§ **Exercise data**:

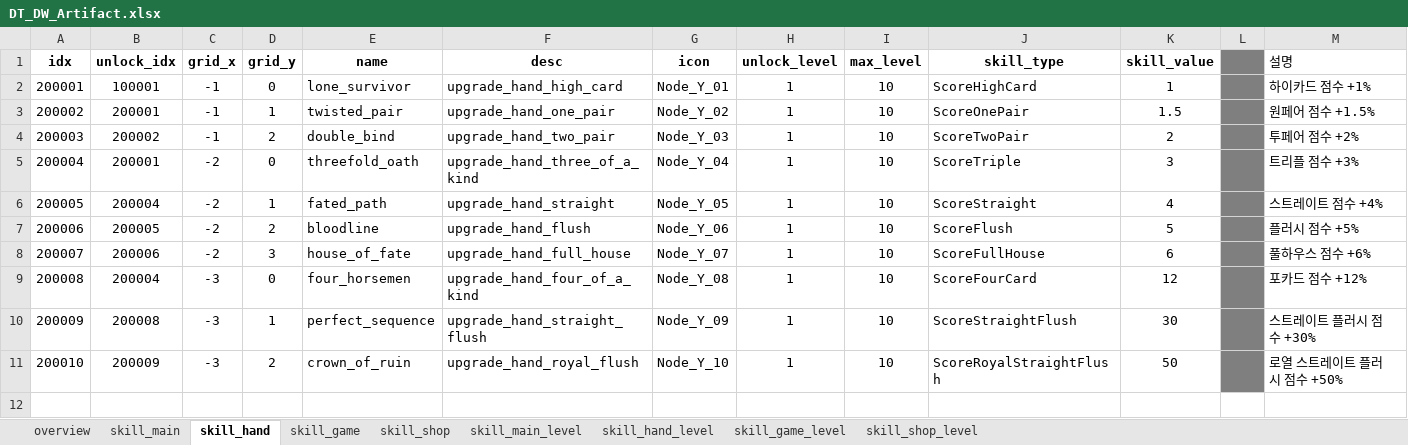
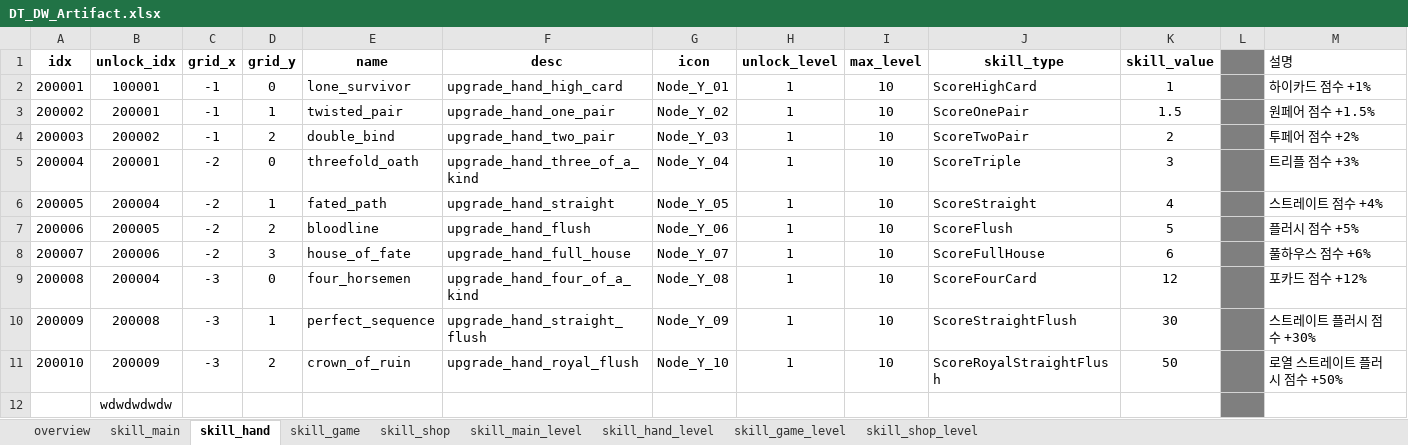
Before and after one commit to sinwonsuk/git_test, an Excel workbook: DT_DW_Artifact.xlsx, sheet skill_hand, drawn as a sheet; values as stored, in another font and other column widths than the file's, no borders; the diff names each change by its address in the sheet, - before the commit and + after, or states it on an @@ line.

```diff
--- a/DT_DW_Artifact.xlsx (sheet skill_hand)
+++ b/DT_DW_Artifact.xlsx (sheet skill_hand)
+row 12:  | wdwdwdwdw
```
Also changed, not shown: 1 other file.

§ **Work task**: Find every line in the records above that holds the word "sheet", and copy each one.

§ **Output for this task**:
Before and after one commit to sinwonsuk/git_test, an Excel workbook: DT_DW_Artifact.xlsx, sheet skill_hand, drawn as a sheet; values as stored, in another font and other column widths than the file's, no borders; the diff names each change by its address in the sheet, - before the commit and + after, or states it on an @@ line.
--- a/DT_DW_Artifact.xlsx (sheet skill_hand)
+++ b/DT_DW_Artifact.xlsx (sheet skill_hand)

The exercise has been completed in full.